● Task description: Work out how many lines below hold the string "merged" and state only that figure.

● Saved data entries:
● ● ●

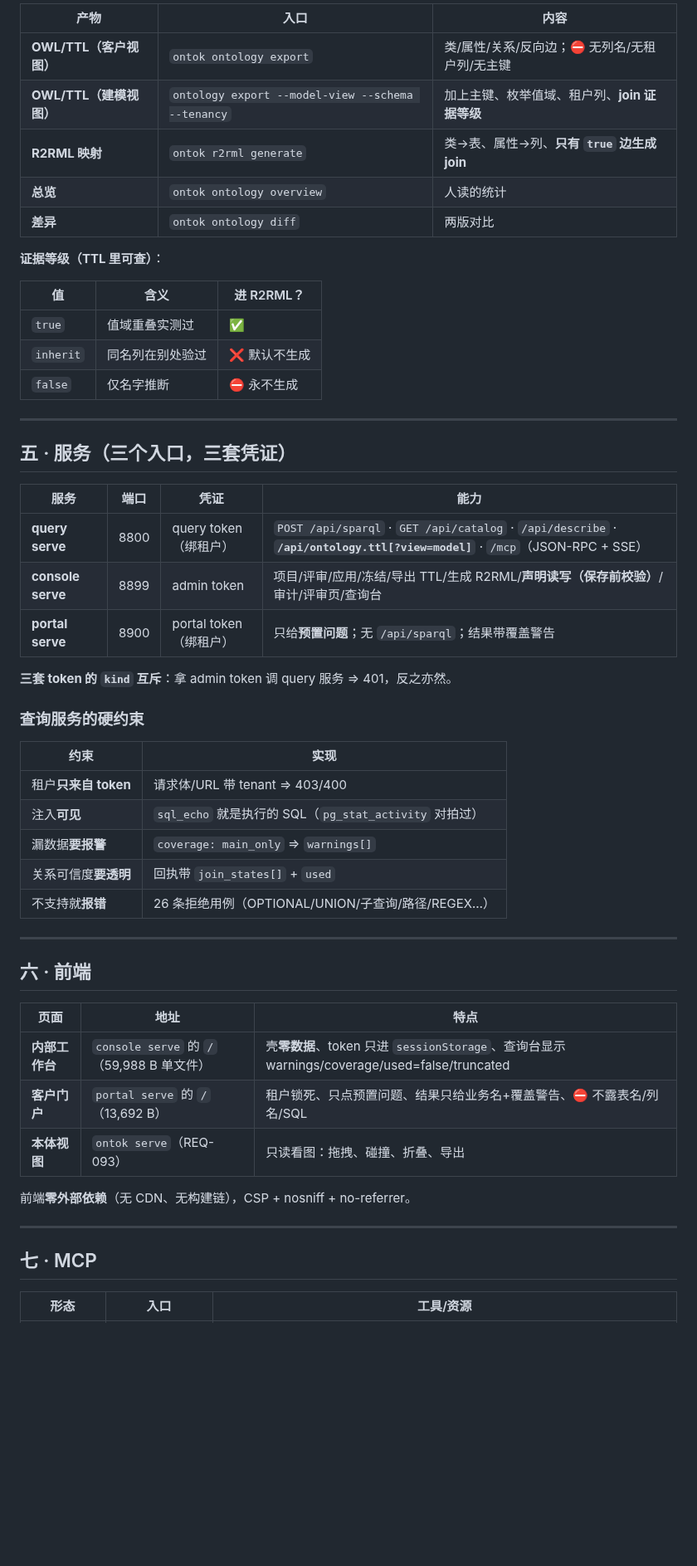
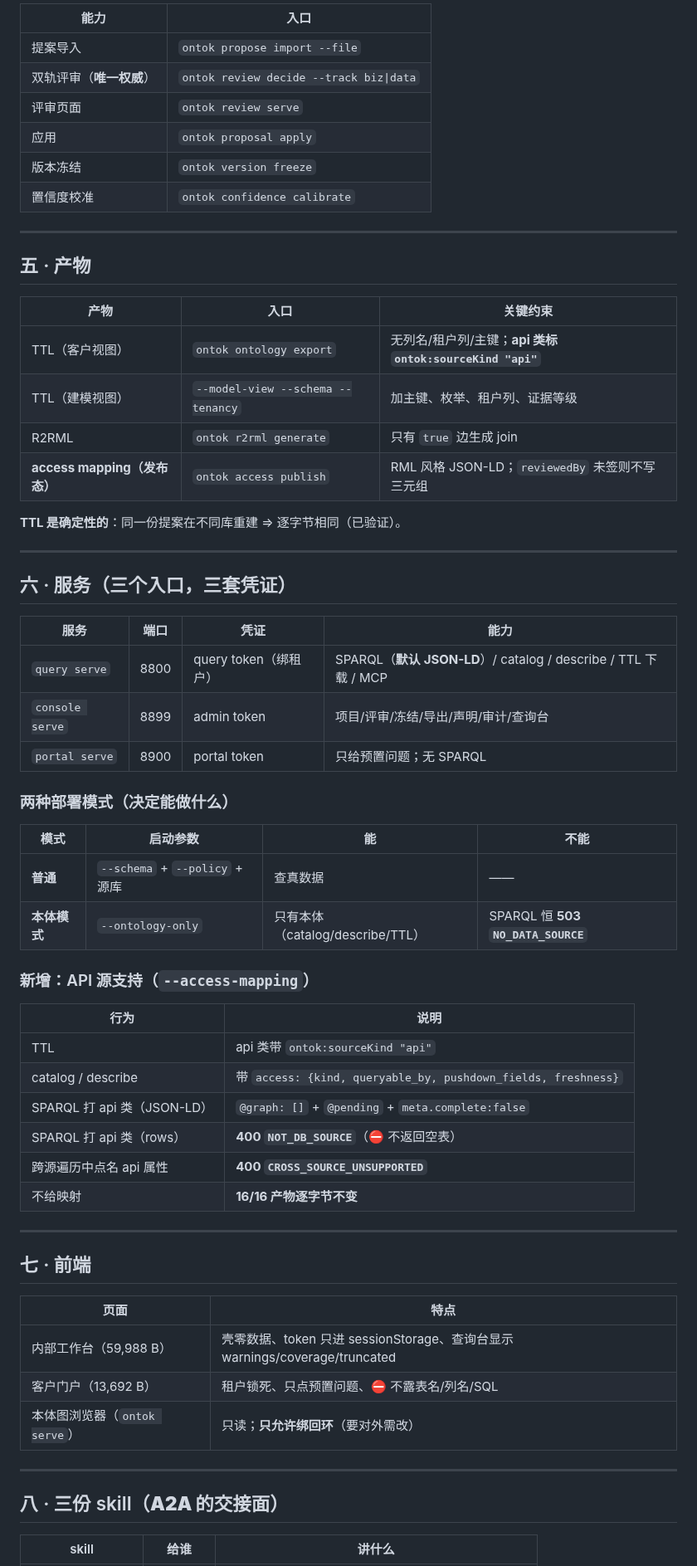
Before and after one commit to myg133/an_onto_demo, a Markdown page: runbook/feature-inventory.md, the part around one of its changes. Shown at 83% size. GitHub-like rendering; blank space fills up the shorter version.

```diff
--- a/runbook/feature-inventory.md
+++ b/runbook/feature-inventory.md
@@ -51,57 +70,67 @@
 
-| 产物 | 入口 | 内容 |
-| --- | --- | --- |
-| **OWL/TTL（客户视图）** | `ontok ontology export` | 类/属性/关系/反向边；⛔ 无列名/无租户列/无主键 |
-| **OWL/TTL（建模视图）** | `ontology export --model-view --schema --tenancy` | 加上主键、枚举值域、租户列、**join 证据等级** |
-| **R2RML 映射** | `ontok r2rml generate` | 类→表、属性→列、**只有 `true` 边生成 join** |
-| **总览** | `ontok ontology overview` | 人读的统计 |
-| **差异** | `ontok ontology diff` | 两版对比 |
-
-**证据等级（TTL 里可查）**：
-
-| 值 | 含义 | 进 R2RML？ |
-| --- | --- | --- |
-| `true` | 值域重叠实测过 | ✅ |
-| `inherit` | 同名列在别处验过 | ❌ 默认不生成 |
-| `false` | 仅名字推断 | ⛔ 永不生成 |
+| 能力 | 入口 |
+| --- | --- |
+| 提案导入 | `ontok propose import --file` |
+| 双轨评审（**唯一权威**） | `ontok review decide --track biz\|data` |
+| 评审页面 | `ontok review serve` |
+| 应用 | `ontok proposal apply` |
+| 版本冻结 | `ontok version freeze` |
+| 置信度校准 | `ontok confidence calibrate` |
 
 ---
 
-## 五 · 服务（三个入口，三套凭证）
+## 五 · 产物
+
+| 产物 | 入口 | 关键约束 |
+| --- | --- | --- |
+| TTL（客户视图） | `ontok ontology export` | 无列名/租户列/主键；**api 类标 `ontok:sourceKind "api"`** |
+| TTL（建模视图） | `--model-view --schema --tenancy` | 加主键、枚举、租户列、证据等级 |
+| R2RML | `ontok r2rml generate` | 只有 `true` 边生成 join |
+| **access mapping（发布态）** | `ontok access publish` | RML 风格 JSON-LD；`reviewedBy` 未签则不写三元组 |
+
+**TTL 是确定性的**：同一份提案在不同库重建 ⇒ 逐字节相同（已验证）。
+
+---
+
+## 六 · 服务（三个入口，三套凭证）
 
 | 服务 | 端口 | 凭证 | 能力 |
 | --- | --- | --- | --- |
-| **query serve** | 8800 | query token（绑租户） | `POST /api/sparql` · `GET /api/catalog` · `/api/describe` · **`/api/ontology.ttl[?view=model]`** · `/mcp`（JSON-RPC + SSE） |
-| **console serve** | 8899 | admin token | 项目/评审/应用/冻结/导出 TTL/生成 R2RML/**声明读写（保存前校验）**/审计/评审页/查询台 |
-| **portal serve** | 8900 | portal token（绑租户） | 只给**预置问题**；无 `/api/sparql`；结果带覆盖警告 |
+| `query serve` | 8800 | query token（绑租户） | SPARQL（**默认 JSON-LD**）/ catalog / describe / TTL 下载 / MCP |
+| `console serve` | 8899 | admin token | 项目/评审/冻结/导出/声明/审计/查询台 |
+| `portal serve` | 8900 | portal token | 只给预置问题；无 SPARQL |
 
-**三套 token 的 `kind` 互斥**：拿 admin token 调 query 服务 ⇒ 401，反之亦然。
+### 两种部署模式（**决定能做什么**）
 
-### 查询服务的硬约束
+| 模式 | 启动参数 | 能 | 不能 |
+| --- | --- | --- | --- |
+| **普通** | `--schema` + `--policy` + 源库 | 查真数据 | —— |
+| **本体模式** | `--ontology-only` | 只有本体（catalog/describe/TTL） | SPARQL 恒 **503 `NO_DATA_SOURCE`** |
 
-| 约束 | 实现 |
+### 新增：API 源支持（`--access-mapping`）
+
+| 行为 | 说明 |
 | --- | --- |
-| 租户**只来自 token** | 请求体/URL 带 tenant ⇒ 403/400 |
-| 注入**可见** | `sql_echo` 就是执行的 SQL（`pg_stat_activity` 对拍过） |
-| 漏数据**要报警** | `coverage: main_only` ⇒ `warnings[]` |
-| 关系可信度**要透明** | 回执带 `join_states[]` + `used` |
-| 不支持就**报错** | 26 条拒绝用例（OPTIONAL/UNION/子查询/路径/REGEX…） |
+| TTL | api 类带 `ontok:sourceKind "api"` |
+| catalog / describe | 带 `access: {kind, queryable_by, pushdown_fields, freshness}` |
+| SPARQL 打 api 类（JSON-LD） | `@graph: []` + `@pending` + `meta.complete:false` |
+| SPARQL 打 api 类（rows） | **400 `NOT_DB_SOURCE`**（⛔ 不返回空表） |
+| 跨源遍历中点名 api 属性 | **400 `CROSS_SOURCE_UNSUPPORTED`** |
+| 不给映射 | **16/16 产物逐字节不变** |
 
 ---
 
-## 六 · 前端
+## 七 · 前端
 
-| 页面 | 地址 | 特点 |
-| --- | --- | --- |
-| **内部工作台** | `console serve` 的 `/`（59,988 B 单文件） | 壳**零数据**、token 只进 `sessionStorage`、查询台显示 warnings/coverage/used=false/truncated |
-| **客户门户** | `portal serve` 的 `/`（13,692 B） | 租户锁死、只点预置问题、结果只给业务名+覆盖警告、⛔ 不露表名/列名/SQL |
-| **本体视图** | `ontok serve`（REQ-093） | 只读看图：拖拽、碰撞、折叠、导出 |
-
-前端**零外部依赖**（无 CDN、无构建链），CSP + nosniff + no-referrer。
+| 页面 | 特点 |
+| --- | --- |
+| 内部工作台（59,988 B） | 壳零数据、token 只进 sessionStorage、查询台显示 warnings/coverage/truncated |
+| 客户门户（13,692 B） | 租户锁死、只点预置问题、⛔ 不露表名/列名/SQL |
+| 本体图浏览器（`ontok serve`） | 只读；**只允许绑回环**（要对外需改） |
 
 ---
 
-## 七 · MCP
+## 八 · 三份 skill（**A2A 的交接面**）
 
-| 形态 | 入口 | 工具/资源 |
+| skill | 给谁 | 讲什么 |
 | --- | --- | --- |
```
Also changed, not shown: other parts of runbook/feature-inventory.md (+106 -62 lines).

● ● ●

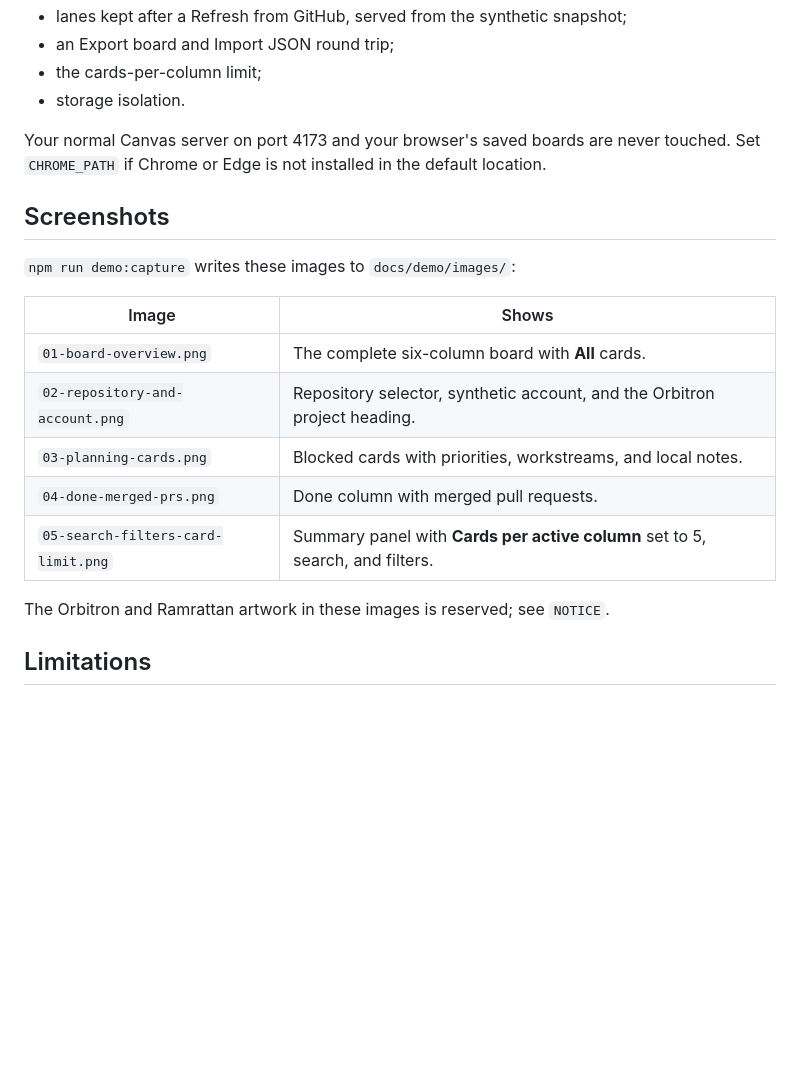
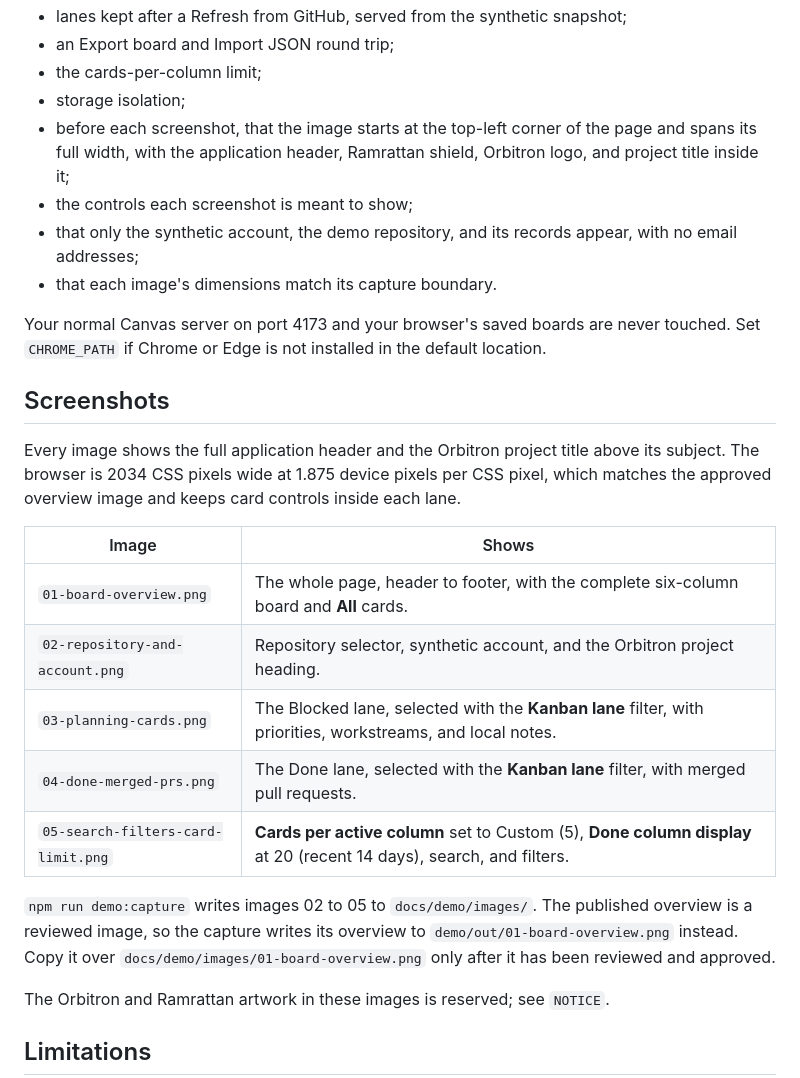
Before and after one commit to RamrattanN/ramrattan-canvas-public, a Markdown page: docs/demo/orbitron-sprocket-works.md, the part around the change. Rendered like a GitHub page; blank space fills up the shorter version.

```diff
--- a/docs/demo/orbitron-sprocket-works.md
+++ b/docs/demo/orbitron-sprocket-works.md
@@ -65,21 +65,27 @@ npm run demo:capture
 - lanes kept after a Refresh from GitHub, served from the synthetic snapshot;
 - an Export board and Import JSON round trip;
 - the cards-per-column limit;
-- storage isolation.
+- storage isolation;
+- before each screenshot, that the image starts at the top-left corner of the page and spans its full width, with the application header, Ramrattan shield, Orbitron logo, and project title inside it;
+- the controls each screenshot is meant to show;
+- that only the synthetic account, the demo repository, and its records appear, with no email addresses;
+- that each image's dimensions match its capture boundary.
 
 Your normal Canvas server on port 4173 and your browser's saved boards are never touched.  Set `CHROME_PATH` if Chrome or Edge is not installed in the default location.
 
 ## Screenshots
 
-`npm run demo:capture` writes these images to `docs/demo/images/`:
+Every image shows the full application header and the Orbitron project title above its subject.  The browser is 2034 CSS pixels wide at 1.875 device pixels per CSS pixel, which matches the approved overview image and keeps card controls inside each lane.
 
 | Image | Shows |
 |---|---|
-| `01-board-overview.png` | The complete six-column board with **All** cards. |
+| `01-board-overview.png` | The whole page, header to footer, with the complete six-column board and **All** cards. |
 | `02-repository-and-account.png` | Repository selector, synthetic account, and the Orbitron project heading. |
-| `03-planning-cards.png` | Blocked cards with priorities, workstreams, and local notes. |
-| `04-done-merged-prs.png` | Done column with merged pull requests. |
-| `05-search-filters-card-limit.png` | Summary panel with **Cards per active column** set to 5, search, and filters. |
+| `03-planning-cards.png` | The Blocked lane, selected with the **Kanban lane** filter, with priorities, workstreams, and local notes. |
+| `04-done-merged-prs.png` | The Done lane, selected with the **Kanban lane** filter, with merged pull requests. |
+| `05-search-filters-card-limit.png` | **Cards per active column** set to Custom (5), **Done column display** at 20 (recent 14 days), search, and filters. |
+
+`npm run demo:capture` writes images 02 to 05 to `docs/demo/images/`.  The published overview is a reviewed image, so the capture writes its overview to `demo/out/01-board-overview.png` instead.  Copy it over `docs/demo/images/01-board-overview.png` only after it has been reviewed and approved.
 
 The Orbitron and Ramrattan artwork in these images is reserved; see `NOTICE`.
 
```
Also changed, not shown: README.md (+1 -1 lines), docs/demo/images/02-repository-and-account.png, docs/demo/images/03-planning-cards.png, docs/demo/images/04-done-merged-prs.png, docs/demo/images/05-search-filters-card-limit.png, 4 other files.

● ● ●

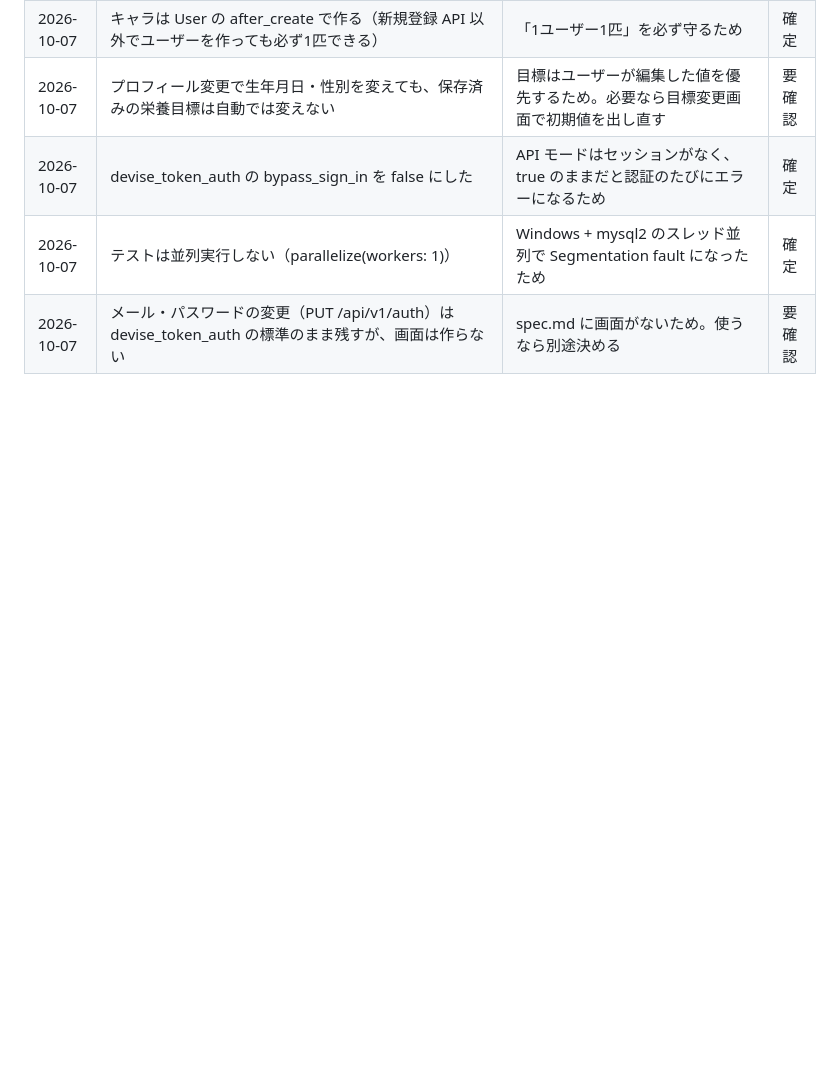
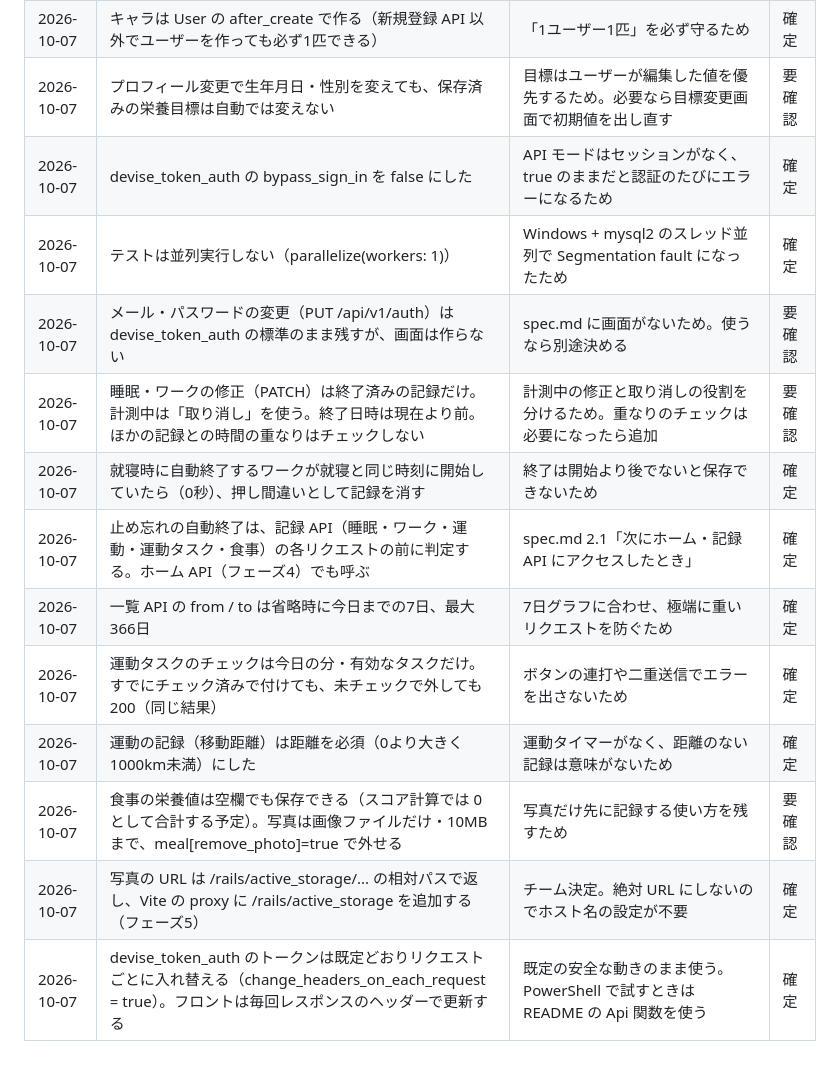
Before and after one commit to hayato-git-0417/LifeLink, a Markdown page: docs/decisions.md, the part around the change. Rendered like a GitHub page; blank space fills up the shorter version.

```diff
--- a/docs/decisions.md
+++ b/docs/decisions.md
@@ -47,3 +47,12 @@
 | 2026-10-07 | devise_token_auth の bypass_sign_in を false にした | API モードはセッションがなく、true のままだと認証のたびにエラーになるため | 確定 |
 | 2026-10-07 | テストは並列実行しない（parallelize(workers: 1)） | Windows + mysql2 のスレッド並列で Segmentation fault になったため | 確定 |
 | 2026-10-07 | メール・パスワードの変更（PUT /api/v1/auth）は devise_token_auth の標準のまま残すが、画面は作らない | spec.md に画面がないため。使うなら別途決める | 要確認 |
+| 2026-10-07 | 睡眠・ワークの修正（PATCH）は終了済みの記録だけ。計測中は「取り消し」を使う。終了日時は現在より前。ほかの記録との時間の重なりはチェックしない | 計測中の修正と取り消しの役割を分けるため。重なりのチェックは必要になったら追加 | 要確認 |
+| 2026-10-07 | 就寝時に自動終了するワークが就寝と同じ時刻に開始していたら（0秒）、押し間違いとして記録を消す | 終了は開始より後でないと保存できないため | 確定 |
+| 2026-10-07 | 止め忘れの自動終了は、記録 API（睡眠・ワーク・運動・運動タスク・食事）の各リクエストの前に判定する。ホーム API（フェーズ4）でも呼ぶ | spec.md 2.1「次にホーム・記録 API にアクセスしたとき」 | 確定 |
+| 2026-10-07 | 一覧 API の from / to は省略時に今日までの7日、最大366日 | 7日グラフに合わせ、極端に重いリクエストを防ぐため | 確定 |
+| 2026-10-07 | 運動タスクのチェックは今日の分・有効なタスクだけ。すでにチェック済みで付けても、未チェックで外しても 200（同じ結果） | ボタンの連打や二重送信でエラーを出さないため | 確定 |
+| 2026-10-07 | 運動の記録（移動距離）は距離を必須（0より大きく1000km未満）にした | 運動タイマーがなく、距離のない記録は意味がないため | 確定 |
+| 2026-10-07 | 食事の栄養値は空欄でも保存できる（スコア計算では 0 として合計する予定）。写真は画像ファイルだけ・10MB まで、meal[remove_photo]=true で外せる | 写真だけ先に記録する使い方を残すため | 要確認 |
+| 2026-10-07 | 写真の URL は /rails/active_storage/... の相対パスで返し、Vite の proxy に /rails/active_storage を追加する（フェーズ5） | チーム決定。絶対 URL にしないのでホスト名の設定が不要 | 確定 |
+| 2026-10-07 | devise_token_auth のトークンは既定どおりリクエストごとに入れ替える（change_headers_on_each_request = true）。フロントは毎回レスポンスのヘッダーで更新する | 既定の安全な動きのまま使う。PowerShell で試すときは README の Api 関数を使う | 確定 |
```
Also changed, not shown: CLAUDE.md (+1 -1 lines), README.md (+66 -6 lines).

● ● ●

● Finished exercise: 3